While a handful of idealists dream of a chemical free world, the reality is that our society needs to reconnect with the fundamental reason we have pesticides: to protect our lives, families and food.
We Californians live in a state with some of the strictest limits on pesticides in the world. That why it is important to apply according to label instructions; when applied correctly, pesticides are safe and there have been no serious long-term adverse impacts to public health.
This stands in stark contrast to real problems – we have seen a growing number of fatalities and serious public health issues from pests, especially insects and rodents.
A far greater concern than banning pesticides is losing our ability to control pests. From a public health perspective, a world without pesticides would represent a colossal step backwards into the Dark Ages, when pestilence killed 75 million Europeans, more than twice the population of California. Even today, in Third World countries, malaria spread by mosquitos attacks more than a half-billion people and kills two million annually.
In the United States, we have seen an uptick in fatal diseases spread by pests – from West Nile and Zika viruses.
So if you are looking for a Halloween outfit based on real – not phantom – fears, here are some ideas:
- The Mosquito: Those pesky flying creatures are more than a just an annoying pain in the ear. They can carry and spread such fatal diseases as the Zika virus, malaria and West Nile virus.
- The Rat: To many folks, rats are among the most terrifying of all household pests. They will do anything to survive – including climbing into a baby’s crib to gnawing off that innocent little face. They also spread the Bubonic Plague, which killed millions of Europeans in the Middle Ages. But they remain a threat today in California, where cases of the black plague has been on the rise since 2015. But that’s not all, they also spread hantavirus and a growing danger – rat lungworm disease that unleashes a deadly parasitic worm that invades your brain. If you don’t want to be a rat this Halloween, you could also dress up as a slug or snail, which also can carry this parasite and spread it through various crops if they aren’t treated with pesticides.
- The Locust: Using the term locust very loosely, there are hundreds of pests in California that if left unchecked can wreak havoc on our food supply by destroying fresh fruit, nuts, leafy greens and pretty much all of our fresh produce. So if you love your farm-to-fork culture, you should be very afraid of these pests.
- The Cockroach: These furtive creatures are sinister in their ability to slither up drains and through cracks into your home, where they have a field day spreading disease and an environment that causes asthma, especially for little kids. As an aside, you don’t want these guys dining in the same restaurants you do.
- The Fire Ant: If you’ve ever been attacked by an army of fire ants, you don’t need any explanation. Once only found in southern states, fire ants moved to California in 1998. While their bites typically aren’t deadly, the secondary infections can. Nearly 5 million Americans suffer fire ant bites annually. Still not afraid? Consider this: all the ants in the world weigh more than all the people in the world.

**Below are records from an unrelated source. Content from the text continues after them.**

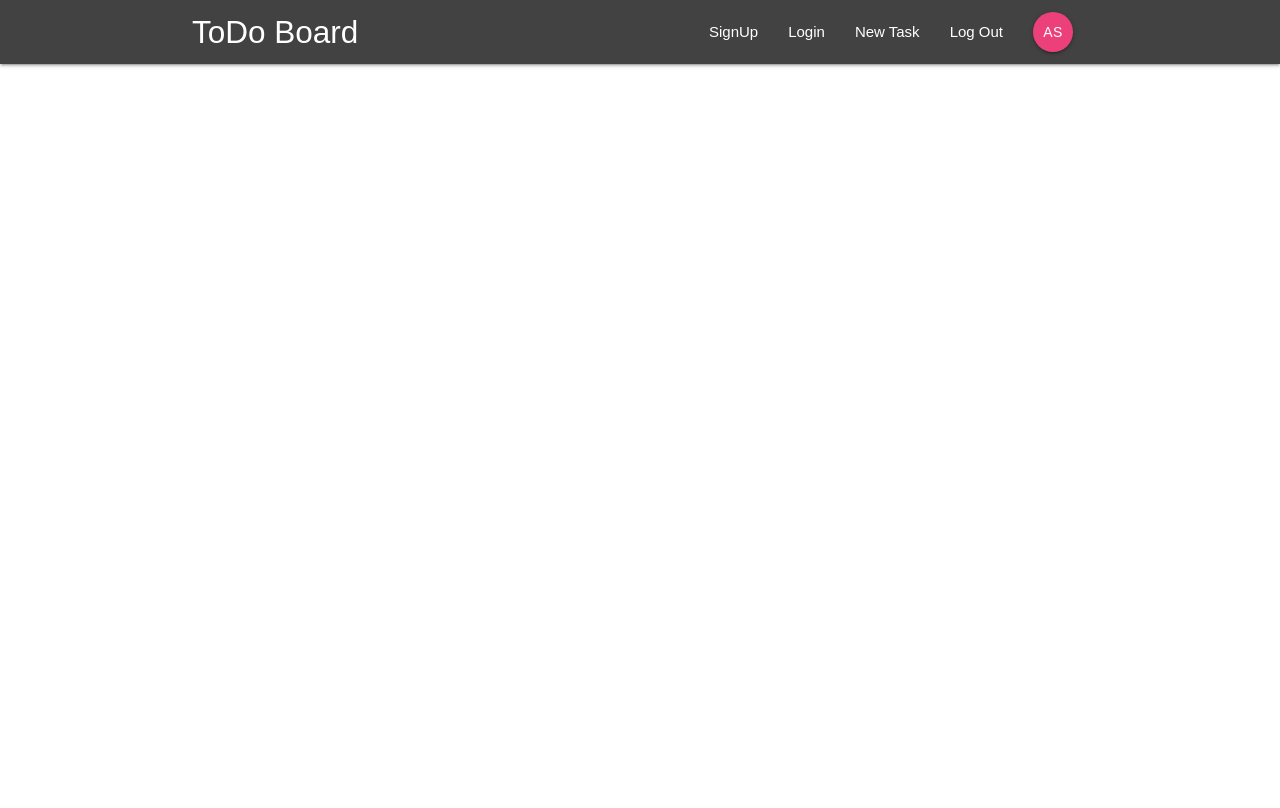
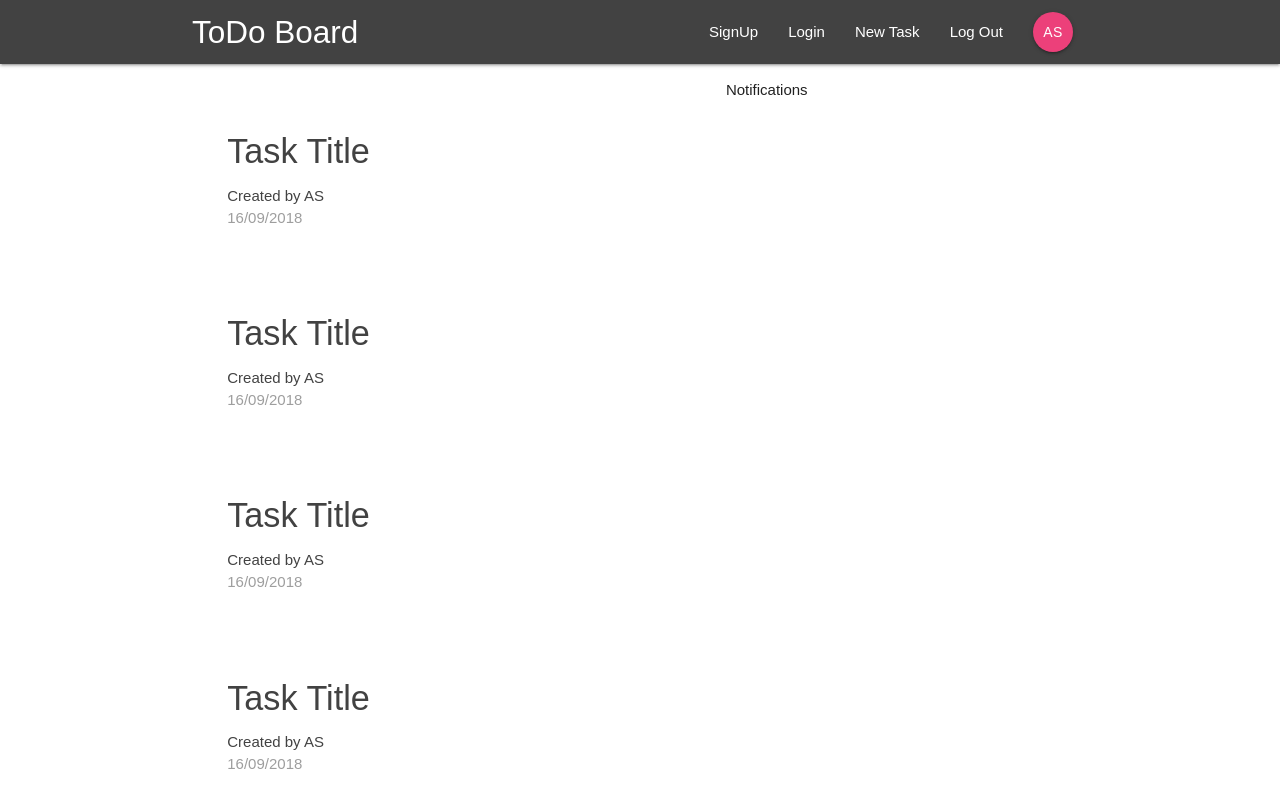
Before and after one commit to andriisavchuk/react-todoboard, a React (Create React App) app: page / in a window 1280 px wide. Shown: the top 808 px of the page. Built offline with nearby package versions, Linux system fonts and the light colour scheme.

Commit message:
Add basic markup of ToDoListand ToDoSummury components

```diff
--- a/src/App.js
+++ b/src/App.js
@@ -1,6 +1,7 @@
 import React, { Component } from 'react';
-import { BrowserRouter as Router } from 'react-router-dom';
+import { BrowserRouter as Router, Switch, Route } from 'react-router-dom';
 import Navbar from './components/layout/Navbar';
+import Dashboard from './components/dashboard/Dashboard';
 
 class App extends Component {
   render() {
@@ -8,6 +9,9 @@ class App extends Component {
       <Router>
         <div className="App">
           <Navbar />
+          <Switch>
+            <Route path="/" component={Dashboard} />
+          </Switch>
         </div>
       </Router>
     );
--- a/src/components/dashboard/Dashboard.js
+++ b/src/components/dashboard/Dashboard.js
@@ -1,12 +1,15 @@
 import React, { Component } from 'react';
 import Notifications from './Notifications';
+import ToDoList from '../todo/ToDoList';
 
 class Dashboard extends Component {
   render() {
     return (
       <div className="dashboard container">
         <div className="row">
-          <div className="col s12 m6">Lorem ipsum dolor sit amet.</div>
+          <div className="col s12 m6">
+            <ToDoList />
+          </div>
           <div className="col s12 m5 offset-m1">
             <Notifications />
           </div>
--- a/src/components/todo/ToDoList.js
+++ b/src/components/todo/ToDoList.js
@@ -0,0 +1,15 @@
+import React from 'react';
+import ToDoSummury from './ToDoSummury';
+
+const ToDoList = () => {
+  return (
+    <div className="todo-list section">
+      <ToDoSummury />
+      <ToDoSummury />
+      <ToDoSummury />
+      <ToDoSummury />
+    </div>
+  );
+};
+
+export default ToDoList;
--- a/src/components/todo/ToDoSummury.js
+++ b/src/components/todo/ToDoSummury.js
@@ -0,0 +1,15 @@
+import React from 'react';
+
+const ToDoSummury = () => {
+  return (
+    <div className="card z-depth-0 todo-summury">
+      <div className="card-content grey-text text-darken-3">
+        <h4 className="todo-title">Task Title</h4>
+        <p>Created by AS</p>
+        <p className="grey-text">16/09/2018</p>
+      </div>
+    </div>
+  );
+};
+
+export default ToDoSummury;
```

- Black Widow Spiders: See that orange hourglass belly and run for your life, spray or squish her. You don’t play nice with Betty. Her venom is 14 times more potent than a rattlesnake.

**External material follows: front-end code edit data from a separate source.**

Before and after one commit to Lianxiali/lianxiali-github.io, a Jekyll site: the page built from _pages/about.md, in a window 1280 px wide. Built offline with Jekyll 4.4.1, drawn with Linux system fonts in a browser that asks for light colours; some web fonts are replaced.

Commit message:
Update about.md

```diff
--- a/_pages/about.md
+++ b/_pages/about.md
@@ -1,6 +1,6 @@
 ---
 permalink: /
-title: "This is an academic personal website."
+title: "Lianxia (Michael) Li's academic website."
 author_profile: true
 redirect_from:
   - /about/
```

- Bed Bugs: Nearly invisible, these tiny insects can be found everywhere from five-star hotels to your own bed. They also inhabit movie theaters, buses, libraries and public transit. Their bites won’t kill you, but they are guaranteed to creep you out big time.
- Termites: Wood-devouring insects, termites won’t go after you, but they definitely eat you out of your house and home. These little terminators are especially prevalent in Southern California, where they love to feast.
- Lice: Lice seem like low-brow problems until your kid comes home from school with a bad case of an itchy cranium. They are pain to get rid of and they are just plain gross.
- Weeds: Weeds aren’t insects or rodents. But weeds grow, well, like weeds, which on schoolyards and backyards create a safe place for all the vile insects and rodents to hang out and plot their attacks on humanity.
Ghosts, goblins and zombies are phantom monsters. A world overrun with insects and rats is something to be afraid of. Think about that this Halloween… and the rest of the year, for that matter.